“You have to act fast, you know. The trick is to get the guts out and pack the hole with snow so it brings the body temperature down quickly. That preserves the meat for a while.”

The victim covered her mouth with her hands. Vibs was disappointed by her. At least some of the victims thanked her. Maybe she was hungry, she thought. She sent her Tikari to cut off a slice of meat from the castrated man and bring it to her. She drew her microwave and cooked it thoroughly, then tossed it to the woman.

“C’mon, eat up, you’re all skin and bones.”

The woman didn’t even pick up the meat. Ungrateful bitch.

“Fine, more rapist for me.”
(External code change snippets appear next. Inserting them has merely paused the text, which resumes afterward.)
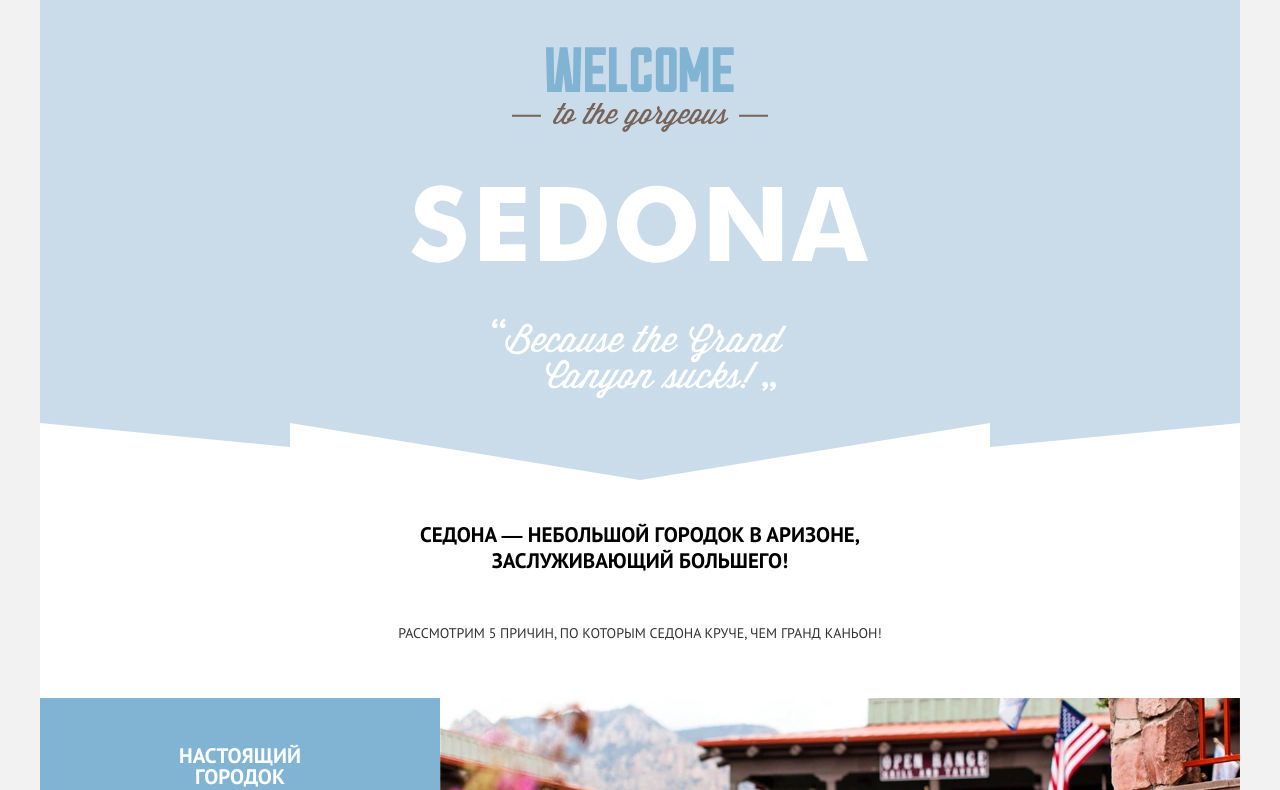
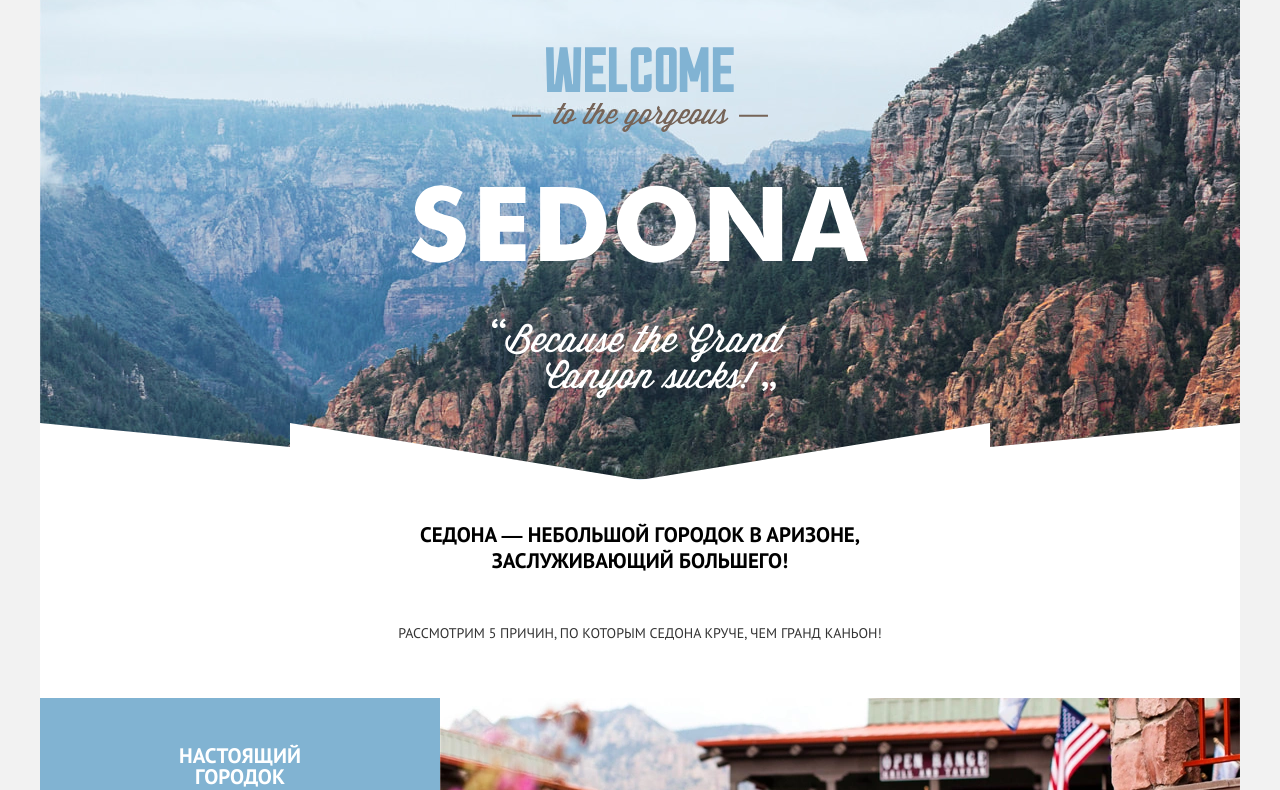
Before and after one commit to Viktor-Rybakov/Sedona, a plain HTML site: page index.html in a window 1280 px wide. Shown: the part 86-876 px from the top of the page. Drawn offline with Linux system fonts and the light colour scheme.

Commit message:
Добавляет фон для top-section

```diff
--- a/css/style.css
+++ b/css/style.css
@@ -301,7 +301,9 @@ a {
   padding-top: 77px;
 
   background-color: var(--top-section-background, rgb(202, 219, 234));
-}
+  background-image: url('../img/top-section-background.jpg');
+  background-position: center top;
+  background-repeat: no-repeat;}
 
 .top-section::before {
   content: url('../img/welcome.svg');
```
Also changed, not shown: img/top-section-background.jpg (added).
She picked up the fillet and took a bite. It was good. The man wasn’t too stringy nor too fat. It was much better than the last man, a lone wolf who was suitable only for jerky, which really took too long to make and wasn’t a good route at all given the lack of flavorful marinade. She’d keep the new batch cold and only cook as she consumed, and she’d try lighting a fire and cooking them instead of using her microwave directly. The microwave cooked the meat thoroughly but sort of sucked the flavor out of it.

“You’re missing out.”

She offered it to the victim again, waving the floppy meat at her, but she was already half dressed and running away. South. Vibs shouted after her.

“There’s nothing that way!”

She kept running.

“Have fun dying, ya dumb slut!”

She felt a pang of guilt for the last slur, but silenced it quickly. She was getting fed up with victims. She just didn’t understand them. She had been one too once, but those times were so far in the past; she was under two decades old, but she felt a lifetime beyond her childhood. Whatever she had grown up to be, it simply had no taste for weakness.

But rapist ass meat, that she had a taste for. She butchered only the yummiest bits from each of the other men. It wasn’t like she could drag their bodies all the way to Orkney.

She stood again, gave the laughing man’s corpse one last kick, then set out eastward, gnawing on her last old slice of rapist jerky. Good riddance to it; a fine idea but too chewy. She was certain the new batch would taste better properly cooked. She cursed the lack of salt and vowed to check for the stuff in the remains of Caithness.